Fig. 2 is a free-time, voice-leading idea in the key of G, where the chord’s melody is the top note while the bottom notes move in intriguing counterpoint. The harmonics in measure four are played by fretting the G6/9 chord while picking the appropriate string with your thumb as your index finger gently touches the harmonic above the fret in parentheses.
Fig. 3 arpeggiates drop-2 chords in a single-note soloing approach over a static D harmony (the triads used are shown between the staves). This is reminiscent of the first solo from Johnson’s “Desert Rose.” In order to fit the three-note shape in a 4/4 rhythm, we add an extra note on the final 16th-note of each beat. Notice that the “extra note” is a chord tone of the next triad (i.e., G is the b7 of Am7/E). That same harmonic sense from Fig. 2 is used as a consistent melodic device that creates contrast for the sextuplet G major phrase at the end.
Johnson’s music-theory mastery comes forth in his use of pentatonic scales built from various notes of a given harmony—a thought process known as multiple pentatonics. This idea is simply to use different minor pentatonic scales too add color to a static progression.
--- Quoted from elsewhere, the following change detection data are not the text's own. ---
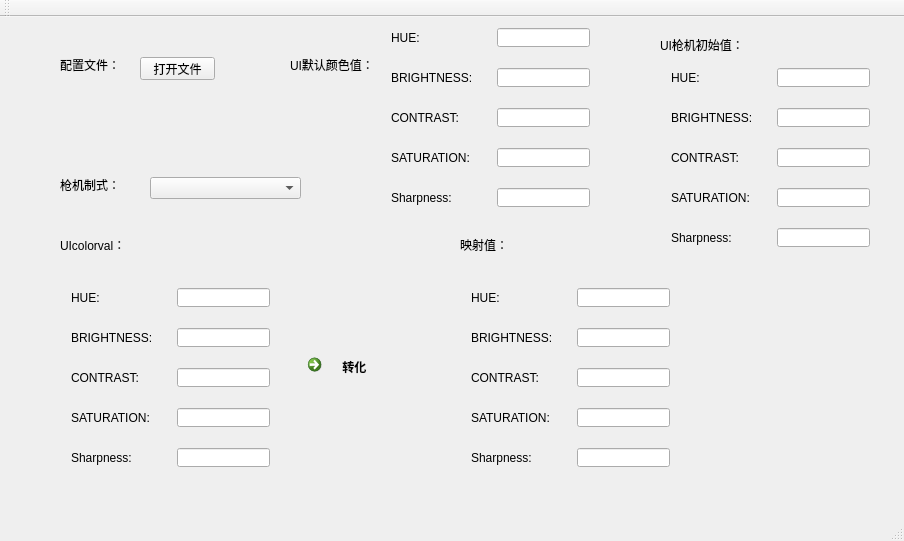
Old version of the form mainwindow.ui in the repository Huangguoju/colorTranslation.
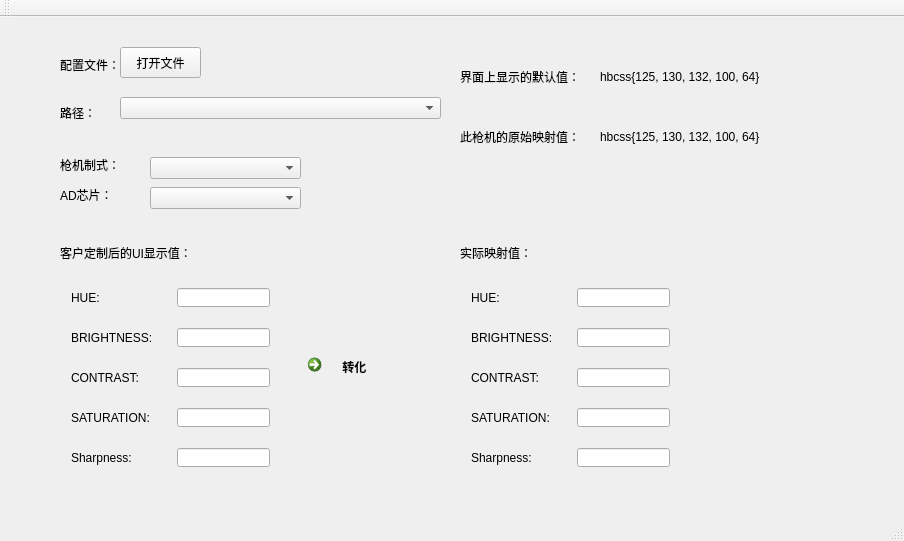
New version of the form.

```diff
--- a/mainwindow.ui
+++ b/mainwindow.ui
@@ -31,7 +31,7 @@
     <property name="geometry">
      <rect>
       <x>60</x>
-      <y>160</y>
+      <y>140</y>
       <width>81</width>
       <height>16</height>
      </rect>
@@ -44,7 +44,7 @@
     <property name="geometry">
      <rect>
       <x>150</x>
-      <y>160</y>
+      <y>140</y>
       <width>151</width>
       <height>22</height>
      </rect>
@@ -55,12 +55,12 @@
      <rect>
       <x>60</x>
       <y>220</y>
-      <width>111</width>
-      <height>16</height>
+      <width>191</width>
+      <height>31</height>
      </rect>
     </property>
     <property name="text">
-     <string>UIcolorval：</string>
+     <string>客户定制后的UI显示值：</string>
     </property>
    </widget>
    <widget class="QWidget" name="horizontalLayoutWidget">
@@ -422,390 +422,122 @@
       <x>460</x>
       <y>220</y>
       <width>111</width>
-      <height>16</height>
+      <height>31</height>
      </rect>
     </property>
     <property name="text">
-     <string>映射值：</string>
+     <string>实际映射值：</string>
     </property>
    </widget>
    <widget class="QPushButton" name="pushButton">
     <property name="geometry">
      <rect>
-      <x>140</x>
-      <y>40</y>
-      <width>75</width>
-      <height>23</height>
+      <x>120</x>
+      <y>30</y>
+      <width>81</width>
+      <height>31</height>
      </rect>
     </property>
     <property name="text">
      <string>打开文件</string>
     </property>
    </widget>
-   <widget class="QWidget" name="horizontalLayoutWidget_11">
+   <widget class="QComboBox" name="directoryComboBox">
     <property name="geometry">
      <rect>
-      <x>380</x>
-      <y>160</y>
-      <width>221</width>
-      <height>41</height>
-     </rect>
-    </property>
-    <layout class="QHBoxLayout" name="horizontalLayout_11">
-     <item>
-      <widget class="QLabel" name="label_15">
-       <property name="sizePolicy">
-        <sizepolicy hsizetype="Fixed" vsizetype="Fixed">
-         <horstretch>0</horstretch>
-         <verstretch>0</verstretch>
-        </sizepolicy>
-       </property>
-       <property name="minimumSize">
-        <size>
-         <width>100</width>
-         <height>20</height>
-        </size>
-       </property>
-       <property name="text">
-        <string>Sharpness:</string>
-       </property>
-      </widget>
-     </item>
-     <item>
-      <widget class="QLineEdit" name="default_line5"/>
-     </item>
-    </layout>
-   </widget>
-   <widget class="QWidget" name="horizontalLayoutWidget_12">
-    <property name="geometry">
-     <rect>
-      <x>380</x>
+      <x>120</x>
       <y>80</y>
-      <width>221</width>
-      <height>41</height>
+      <width>321</width>
+      <height>22</height>
      </rect>
     </property>
-    <layout class="QHBoxLayout" name="horizontalLayout_12">
-     <item>
-      <widget class="QLabel" name="label_16">
-       <property name="sizePolicy">
-        <sizepolicy hsizetype="Fixed" vsizetype="Fixed">
-         <horstretch>0</horstretch>
-         <verstretch>0</verstretch>
-        </sizepolicy>
-       </property>
-       <property name="minimumSize">
-        <size>
-         <width>100</width>
-         <height>20</height>
-        </size>
-       </property>
-       <property name="text">
-        <string>CONTRAST:</string>
-       </property>
-      </widget>
-     </item>
-     <item>
-      <widget class="QLineEdit" name="default_line3"/>
-     </item>
-    </layout>
    </widget>
-   <widget class="QWidget" name="horizontalLayoutWidget_13">
+   <widget class="QLabel" name="ADchipTypeLabel">
     <property name="geometry">
      <rect>
-      <x>380</x>
-      <y>0</y>
-      <width>221</width>
-      <height>41</height>
+      <x>60</x>
+      <y>170</y>
+      <width>81</width>
+      <height>16</height>
      </rect>
     </property>
-    <layout class="QHBoxLayout" name="horizontalLayout_13">
-     <item>
-      <widget class="QLabel" name="label_17">
-       <property name="sizePolicy">
-        <sizepolicy hsizetype="Fixed" vsizetype="Fixed">
-         <horstretch>0</horstretch>
-         <verstretch>0</verstretch>
-        </sizepolicy>
-       </property>
-       <property name="minimumSize">
-        <size>
-         <width>100</width>
-         <height>20</height>
-        </size>
-       </property>
-       <property name="text">
-        <string>HUE:</string>
-       </property>
-      </widget>
-     </item>
-     <item>
-      <widget class="QLineEdit" name="default_line1"/>
-     </item>
-    </layout>
-   </widget>
-   <widget class="QWidget" name="horizontalLayoutWidget_14">
-    <property name="geometry">
-     <rect>
-      <x>380</x>
-      <y>40</y>
-      <width>221</width>
-      <height>41</height>
-     </rect>
+    <property name="text">
+     <string>AD芯片：</string>
     </property>
-    <layout class="QHBoxLayout" name="horizontalLayout_14">
-     <item>
-      <widget class="QLabel" name="label_18">
-       <property name="sizePolicy">
-        <sizepolicy hsizetype="Fixed" vsizetype="Fixed">
-         <horstretch>0</horstretch>
-         <verstretch>0</verstretch>
-        </sizepolicy>
-       </property>
-       <property name="minimumSize">
-        <size>
-         <width>100</width>
-         <height>20</height>
-        </size>
-       </property>
-       <property name="text">
-        <string>BRIGHTNESS:</string>
-       </property>
-      </widget>
-     </item>
-     <item>
-      <widget class="QLineEdit" name="default_line2"/>
-     </item>
-    </layout>
    </widget>
-   <widget class="QWidget" name="horizontalLayoutWidget_15">
+   <widget class="QComboBox" name="ADchipTypeBox">
     <property name="geometry">
      <rect>
-      <x>380</x>
-      <y>120</y>
-      <width>221</width>
-      <height>41</height>
+      <x>150</x>
+      <y>170</y>
+      <width>151</width>
+      <height>22</height>
      </rect>
     </property>
-    <layout class="QHBoxLayout" name="horizontalLayout_15">
-     <item>
-      <widget class="QLabel" name="label_19">
-       <property name="sizePolicy">
-        <sizepolicy hsizetype="Fixed" vsizetype="Fixed">
-         <horstretch>0</horstretch>
-         <verstretch>0</verstretch>
-        </sizepolicy>
-       </property>
-       <property name="minimumSize">
-        <size>
-         <width>100</width>
-         <height>20</height>
-        </size>
-       </property>
-       <property name="text">
-        <string>SATURATION:</string>
-       </property>
-      </widget>
-     </item>
-     <item>
-      <widget class="QLineEdit" name="default_line4"/>
-     </item>
-    </layout>
    </widget>
    <widget class="QLabel" name="label_20">
     <property name="geometry">
      <rect>
-      <x>290</x>
-      <y>40</y>
-      <width>111</width>
-      <height>16</height>
+      <x>460</x>
+      <y>50</y>
+      <width>121</width>
+      <height>20</height>
      </rect>
     </property>
     <property name="text">
-     <string>UI默认颜色值：</string>
+     <string>界面上显示的默认值：</string>
     </property>
    </widget>
-   <widget class="QWidget" name="horizontalLayoutWidget_16">
+   <widget class="QLabel" name="UIDefaultDisplayVal">
     <property name="geometry">
      <rect>
-      <x>660</x>
-      <y>160</y>
-      <width>221</width>
-      <height>41</height>
+      <x>600</x>
+      <y>50</y>
+      <width>231</width>
+      <height>20</height>
      </rect>
     </property>
-    <layout class="QHBoxLayout" name="horizontalLayout_21">
-     <item>
-      <widget class="QLabel" name="label_26">
-       <property name="sizePolicy">
-        <sizepolicy hsizetype="Fixed" vsizetype="Fixed">
-         <horstretch>0</horstretch>
-         <verstretch>0</verstretch>
-        </sizepolicy>
-       </property>
-       <property name="minimumSize">
-        <size>
-         <width>100</width>
-         <height>20</height>
-        </size>
-       </property>
-       <property name="text">
-        <string>SATURATION:</string>
-       </property>
-      </widget>
-     </item>
-     <item>
-      <widget class="QLineEdit" name="CameraColor_line4"/>
-     </item>
-    </layout>
-   </widget>
-   <widget class="QWidget" name="horizontalLayoutWidget_17">
-    <property name="geometry">
-     <rect>
-      <x>660</x>
-      <y>120</y>
-      <width>221</width>
-      <height>41</height>
-     </rect>
+    <property name="text">
+     <string>hbcss{125, 130, 132, 100, 64}</string>
     </property>
-    <layout class="QHBoxLayout" name="horizontalLayout_22">
-     <item>
-      <widget class="QLabel" name="label_27">
-       <property name="sizePolicy">
-        <sizepolicy hsizetype="Fixed" vsizetype="Fixed">
-         <horstretch>0</horstretch>
-         <verstretch>0</verstretch>
-        </sizepolicy>
-       </property>
-       <property name="minimumSize">
-        <size>
-         <width>100</width>
-         <height>20</height>
-        </size>
-       </property>
-       <property name="text">
-        <string>CONTRAST:</string>
-       </property>
-      </widget>
-     </item>
-     <item>
-      <widget class="QLineEdit" name="CameraColor_line3"/>
-     </item>
-    </layout>
    </widget>
-   <widget class="QWidget" name="horizontalLayoutWidget_18">
+   <widget class="QLabel" name="CameraDefaultMapVal">
     <property name="geometry">
      <rect>
-      <x>660</x>
-      <y>80</y>
-      <width>221</width>
-      <height>41</height>
+      <x>600</x>
+      <y>110</y>
+      <width>231</width>
+      <height>20</height>
      </rect>
     </property>
-    <layout class="QHBoxLayout" name="horizontalLayout_23">
-     <item>
-      <widget class="QLabel" name="label_28">
-       <property name="sizePolicy">
-        <sizepolicy hsizetype="Fixed" vsizetype="Fixed">
-         <horstretch>0</horstretch>
-         <verstretch>0</verstretch>
-        </sizepolicy>
-       </property>
-       <property name="minimumSize">
-        <size>
-         <width>100</width>
-         <height>20</height>
-        </size>
-       </property>
-       <property name="text">
-        <string>BRIGHTNESS:</string>
-       </property>
-      </widget>
-     </item>
-     <item>
-      <widget class="QLineEdit" name="CameraColor_line2"/>
-     </item>
-    </layout>
-   </widget>
-   <widget class="QWidget" name="horizontalLayoutWidget_19">
-    <property name="geometry">
-     <rect>
-      <x>660</x>
-      <y>40</y>
-      <width>221</width>
-      <height>41</height>
-     </rect>
+    <property name="text">
+     <string>hbcss{125, 130, 132, 100, 64}</string>
     </property>
-    <layout class="QHBoxLayout" name="horizontalLayout_24">
-     <item>
-      <widget class="QLabel" name="label_29">
-       <property name="sizePolicy">
-        <sizepolicy hsizetype="Fixed" vsizetype="Fixed">
-         <horstretch>0</horstretch>
-         <verstretch>0</verstretch>
-        </sizepolicy>
-       </property>
-       <property name="minimumSize">
-        <size>
-         <width>100</width>
-         <height>20</height>
-        </size>
-       </property>
-       <property name="text">
-        <string>HUE:</string>
-       </property>
-      </widget>
-     </item>
-     <item>
-      <widget class="QLineEdit" name="CameraColor_line1"/>
-     </item>
-    </layout>
    </widget>
-   <widget class="QWidget" name="horizontalLayoutWidget_20">
+   <widget class="QLabel" name="CameraDefaultMapLabel">
     <property name="geometry">
      <rect>
-      <x>660</x>
-      <y>200</y>
-      <width>221</width>
-      <height>41</height>
+      <x>460</x>
+      <y>110</y>
+      <width>121</width>
+      <height>20</height>
      </rect>
     </property>
-    <layout class="QHBoxLayout" name="horizontalLayout_25">
-     <item>
-      <widget class="QLabel" name="label_30">
-       <property name="sizePolicy">
-        <sizepolicy hsizetype="Fixed" vsizetype="Fixed">
-         <horstretch>0</horstretch>
-         <verstretch>0</verstretch>
-        </sizepolicy>
-       </property>
-       <property name="minimumSize">
-        <size>
-         <width>100</width>
-         <height>20</height>
-        </size>
-       </property>
-       <property name="text">
-        <string>Sharpness:</string>
-       </property>
-      </widget>
-     </item>
-     <item>
-      <widget class="QLineEdit" name="CameraColor_line5"/>
-     </item>
-    </layout>
+    <property name="text">
+     <string>此枪机的原始映射值：</string>
+    </property>
    </widget>
    <widget class="QLabel" name="label_31">
     <property name="geometry">
      <rect>
-      <x>660</x>
-      <y>20</y>
-      <width>111</width>
-      <height>16</height>
+      <x>60</x>
+      <y>80</y>
+      <width>41</width>
+      <height>31</height>
      </rect>
     </property>
     <property name="text">
-     <string>UI枪机初始值：</string>
+     <string>路径：</string>
     </property>
    </widget>
   </widget>
```
Left out of the diff: 36 changed lines with no effect on the pictures.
For example, try using a minor pentatonic scale built on the 4th or 5th degree of the scale. In the key of A, we would have D minor pentatonic (D–F–G–A–C) or E minor pentatonic (E–G–A–B–D). Why? Well, each of these scales contain notes from the A Aeolian mode (A–B–C–D–E–F–G).
Fig. 4 succinctly displays this purpose through the ascending sequence’s lack of predictability, thanks to the E minor pentatonic that spans beats two through four. For the phrase’s terminal pinch harmonic, experiment with where you pick along the 2nd string to get a clear note—it’s a matter of where you pick, not how hard you pick.
A penchant for the unexpected has led EJ down paths toward surprising innovations, like the use of the minor hexatonic scale. This six-note scale adds the 2nd/9th to the otherwise utilitarian minor pentatonic scale.
Fig. 5 sees it as the F# added to E minor pentatonic. The advantage of the hexatonic scale is twofold: First, it supports sequences that imply the use of the 9th and 11th. It also provides a nice passing tone between the b3 and root.
There is a bit of a technical curveball in measure one of this “Cliffs of Dover”-inspired line, where a repeated, root-note pedal tone (12th fret, 1st string) amidst a descending string-skipping arpeggio (Gmaj7, if you’re wondering) would cause nightmares for even the most efficient alternate picker. Use your middle finger to pluck the E notes and give your flatpick a rest. For the descending, sequential, sextuplet pull-off barrage in measure two, use light economy picking (successive downstrokes or upstrokes to cross neighboring strings). Be sure to keep the line’s flow by precisely slurring.
All musical ideas are related. You shouldn’t think that you’re learning new concepts in a vacuum. After you learn the A minor pentatonic scale shapes, you not only know how to play in the key of A minor, but you know the C major pentatonic scale and a Cadd9/13 arpeggio. Also, you’re only two notes away from the C Ionian, D Dorian, E Phrygian, F Lydian, G Mixolydian, A Aeolian, and B Locrian modes. (Those notes are F and B, by the way.)
Taking inventory of what you already know and building from there can be the most unexpected way of reinvigorating your musical creativity. Thinking about the guitar in new ways after the rules are learned is how we all progress. Enjoy the journey!
Having transcribed 600 songs for online customers while playing over 300 shows in a four-year career, Jeff Adams continues to pursue the guitar with the same zeal he had as a 10-year-old discovering the 6-string. A graduate of McNally Smith College of Music, Adams has contributed to both Gibson.com and Hal Leonard. For more information on Adams’ transcription services, visit Professional Guitar Transcriptions